What is being asked =
Read the entries that follow and give each one again precisely.

(Stored data)
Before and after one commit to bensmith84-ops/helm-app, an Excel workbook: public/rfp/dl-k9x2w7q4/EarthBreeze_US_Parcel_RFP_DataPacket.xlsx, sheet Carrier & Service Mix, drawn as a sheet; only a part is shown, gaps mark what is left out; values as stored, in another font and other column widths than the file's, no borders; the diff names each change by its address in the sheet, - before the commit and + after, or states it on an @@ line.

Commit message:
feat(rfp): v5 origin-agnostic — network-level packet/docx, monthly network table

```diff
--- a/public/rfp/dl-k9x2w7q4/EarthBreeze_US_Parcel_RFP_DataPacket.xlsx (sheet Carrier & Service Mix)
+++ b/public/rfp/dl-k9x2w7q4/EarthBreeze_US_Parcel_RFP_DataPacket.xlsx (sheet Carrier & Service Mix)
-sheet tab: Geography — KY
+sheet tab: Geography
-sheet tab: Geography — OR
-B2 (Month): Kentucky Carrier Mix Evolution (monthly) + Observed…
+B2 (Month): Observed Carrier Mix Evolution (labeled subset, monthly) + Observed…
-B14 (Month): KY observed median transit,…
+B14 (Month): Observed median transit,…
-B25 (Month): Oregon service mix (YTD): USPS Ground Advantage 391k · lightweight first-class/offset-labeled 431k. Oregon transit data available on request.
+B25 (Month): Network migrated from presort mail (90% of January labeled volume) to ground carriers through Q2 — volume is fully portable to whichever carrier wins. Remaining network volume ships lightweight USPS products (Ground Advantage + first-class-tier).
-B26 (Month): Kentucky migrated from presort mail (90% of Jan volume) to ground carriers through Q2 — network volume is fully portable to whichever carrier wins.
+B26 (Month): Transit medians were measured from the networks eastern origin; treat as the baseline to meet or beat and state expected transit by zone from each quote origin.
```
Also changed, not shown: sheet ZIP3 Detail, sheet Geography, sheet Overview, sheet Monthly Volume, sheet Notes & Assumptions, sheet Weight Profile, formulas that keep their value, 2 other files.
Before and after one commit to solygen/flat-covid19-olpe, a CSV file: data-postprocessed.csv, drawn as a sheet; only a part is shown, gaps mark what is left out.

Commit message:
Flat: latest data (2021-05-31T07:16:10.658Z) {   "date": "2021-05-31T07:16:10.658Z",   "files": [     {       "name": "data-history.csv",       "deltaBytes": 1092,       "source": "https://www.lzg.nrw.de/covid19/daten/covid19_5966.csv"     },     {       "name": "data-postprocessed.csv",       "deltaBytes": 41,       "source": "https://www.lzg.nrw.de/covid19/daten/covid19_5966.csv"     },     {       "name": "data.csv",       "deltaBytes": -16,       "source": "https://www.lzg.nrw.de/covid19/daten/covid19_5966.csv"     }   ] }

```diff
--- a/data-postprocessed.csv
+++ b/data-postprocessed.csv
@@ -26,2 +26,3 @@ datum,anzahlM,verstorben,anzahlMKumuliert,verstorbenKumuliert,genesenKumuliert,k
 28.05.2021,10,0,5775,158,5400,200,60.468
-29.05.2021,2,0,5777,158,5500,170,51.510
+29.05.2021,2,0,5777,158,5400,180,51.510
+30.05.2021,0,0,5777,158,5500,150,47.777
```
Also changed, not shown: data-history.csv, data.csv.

Solved problem =
Before and after one commit to bensmith84-ops/helm-app, an Excel workbook: public/rfp/dl-k9x2w7q4/EarthBreeze_US_Parcel_RFP_DataPacket.xlsx, sheet Carrier & Service Mix, drawn as a sheet; only a part is shown, gaps mark what is left out; values as stored, in another font and other column widths than the file's, no borders; the diff names each change by its address in the sheet, - before the commit and + after, or states it on an @@ line.

Commit message:
feat(rfp): v5 origin-agnostic — network-level packet/docx, monthly network table

```diff
--- a/public/rfp/dl-k9x2w7q4/EarthBreeze_US_Parcel_RFP_DataPacket.xlsx (sheet Carrier & Service Mix)
+++ b/public/rfp/dl-k9x2w7q4/EarthBreeze_US_Parcel_RFP_DataPacket.xlsx (sheet Carrier & Service Mix)
-sheet tab: Geography — KY
+sheet tab: Geography
-sheet tab: Geography — OR
-B2 (Month): Kentucky Carrier Mix Evolution (monthly) + Observed…
+B2 (Month): Observed Carrier Mix Evolution (labeled subset, monthly) + Observed…
-B14 (Month): KY observed median transit,…
+B14 (Month): Observed median transit,…
-B25 (Month): Oregon service mix (YTD): USPS Ground Advantage 391k · lightweight first-class/offset-labeled 431k. Oregon transit data available on request.
+B25 (Month): Network migrated from presort mail (90% of January labeled volume) to ground carriers through Q2 — volume is fully portable to whichever carrier wins. Remaining network volume ships lightweight USPS products (Ground Advantage + first-class-tier).
-B26 (Month): Kentucky migrated from presort mail (90% of Jan volume) to ground carriers through Q2 — network volume is fully portable to whichever carrier wins.
+B26 (Month): Transit medians were measured from the networks eastern origin; treat as the baseline to meet or beat and state expected transit by zone from each quote origin.
```
Also changed, not shown: sheet ZIP3 Detail, sheet Geography, sheet Overview, sheet Monthly Volume, sheet Notes & Assumptions, sheet Weight Profile, formulas that keep their value, 2 other files.
Before and after one commit to solygen/flat-covid19-olpe, a CSV file: data-postprocessed.csv, drawn as a sheet; only a part is shown, gaps mark what is left out.

Commit message:
Flat: latest data (2021-05-31T07:16:10.658Z) {   "date": "2021-05-31T07:16:10.658Z",   "files": [     {       "name": "data-history.csv",       "deltaBytes": 1092,       "source": "https://www.lzg.nrw.de/covid19/daten/covid19_5966.csv"     },     {       "name": "data-postprocessed.csv",       "deltaBytes": 41,       "source": "https://www.lzg.nrw.de/covid19/daten/covid19_5966.csv"     },     {       "name": "data.csv",       "deltaBytes": -16,       "source": "https://www.lzg.nrw.de/covid19/daten/covid19_5966.csv"     }   ] }

```diff
--- a/data-postprocessed.csv
+++ b/data-postprocessed.csv
@@ -26,2 +26,3 @@ datum,anzahlM,verstorben,anzahlMKumuliert,verstorbenKumuliert,genesenKumuliert,k
 28.05.2021,10,0,5775,158,5400,200,60.468
-29.05.2021,2,0,5777,158,5500,170,51.510
+29.05.2021,2,0,5777,158,5400,180,51.510
+30.05.2021,0,0,5777,158,5500,150,47.777
```
Also changed, not shown: data-history.csv, data.csv.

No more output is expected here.